(Edit difference data)

--- START ---

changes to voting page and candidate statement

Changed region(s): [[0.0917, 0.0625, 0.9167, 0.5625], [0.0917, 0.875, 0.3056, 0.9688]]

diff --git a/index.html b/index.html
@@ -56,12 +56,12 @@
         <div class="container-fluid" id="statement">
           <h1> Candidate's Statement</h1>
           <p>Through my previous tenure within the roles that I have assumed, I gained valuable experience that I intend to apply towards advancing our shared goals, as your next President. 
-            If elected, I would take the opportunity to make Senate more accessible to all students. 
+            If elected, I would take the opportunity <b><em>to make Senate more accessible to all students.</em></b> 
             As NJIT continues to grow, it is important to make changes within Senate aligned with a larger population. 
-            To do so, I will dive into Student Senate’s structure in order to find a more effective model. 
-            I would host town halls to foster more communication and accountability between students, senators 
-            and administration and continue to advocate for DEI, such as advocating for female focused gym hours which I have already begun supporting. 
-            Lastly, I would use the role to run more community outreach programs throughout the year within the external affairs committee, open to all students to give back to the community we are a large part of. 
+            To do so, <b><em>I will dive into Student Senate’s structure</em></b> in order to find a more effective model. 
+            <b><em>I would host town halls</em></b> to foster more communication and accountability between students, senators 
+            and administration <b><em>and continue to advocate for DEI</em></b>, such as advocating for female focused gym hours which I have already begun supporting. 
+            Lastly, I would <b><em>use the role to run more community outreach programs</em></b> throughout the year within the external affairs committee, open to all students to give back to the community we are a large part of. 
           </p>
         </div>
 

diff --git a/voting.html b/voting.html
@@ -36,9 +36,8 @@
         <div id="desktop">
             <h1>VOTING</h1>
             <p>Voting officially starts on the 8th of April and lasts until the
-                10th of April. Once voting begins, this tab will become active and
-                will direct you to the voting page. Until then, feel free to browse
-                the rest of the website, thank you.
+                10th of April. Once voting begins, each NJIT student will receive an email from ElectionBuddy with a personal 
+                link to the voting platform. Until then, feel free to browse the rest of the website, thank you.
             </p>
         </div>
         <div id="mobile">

--- END ---

§ Work required:
Would you mind giving all the records again exactly?

§ Exercise result:
changes to voting page and candidate statement

Changed region(s): [[0.0917, 0.0625, 0.9167, 0.5625], [0.0917, 0.875, 0.3056, 0.9688]]

diff --git a/index.html b/index.html
@@ -56,12 +56,12 @@
         <div class="container-fluid" id="statement">
           <h1> Candidate's Statement</h1>
           <p>Through my previous tenure within the roles that I have assumed, I gained valuable experience that I intend to apply towards advancing our shared goals, as your next President. 
-            If elected, I would take the opportunity to make Senate more accessible to all students. 
+            If elected, I would take the opportunity <b><em>to make Senate more accessible to all students.</em></b> 
             As NJIT continues to grow, it is important to make changes within Senate aligned with a larger population. 
-            To do so, I will dive into Student Senate’s structure in order to find a more effective model. 
-            I would host town halls to foster more communication and accountability between students, senators 
-            and administration and continue to advocate for DEI, such as advocating for female focused gym hours which I have already begun supporting. 
-            Lastly, I would use the role to run more community outreach programs throughout the year within the external affairs committee, open to all students to give back to the community we are a large part of. 
+            To do so, <b><em>I will dive into Student Senate’s structure</em></b> in order to find a more effective model. 
+            <b><em>I would host town halls</em></b> to foster more communication and accountability between students, senators 
+            and administration <b><em>and continue to advocate for DEI</em></b>, such as advocating for female focused gym hours which I have already begun supporting. 
+            Lastly, I would <b><em>use the role to run more community outreach programs</em></b> throughout the year within the external affairs committee, open to all students to give back to the community we are a large part of. 
           </p>
         </div>
 

diff --git a/voting.html b/voting.html
@@ -36,9 +36,8 @@
         <div id="desktop">
             <h1>VOTING</h1>
             <p>Voting officially starts on the 8th of April and lasts until the
-                10th of April. Once voting begins, this tab will become active and
-                will direct you to the voting page. Until then, feel free to browse
-                the rest of the website, thank you.
+                10th of April. Once voting begins, each NJIT student will receive an email from ElectionBuddy with a personal 
+                link to the voting platform. Until then, feel free to browse the rest of the website, thank you.
             </p>
         </div>
         <div id="mobile">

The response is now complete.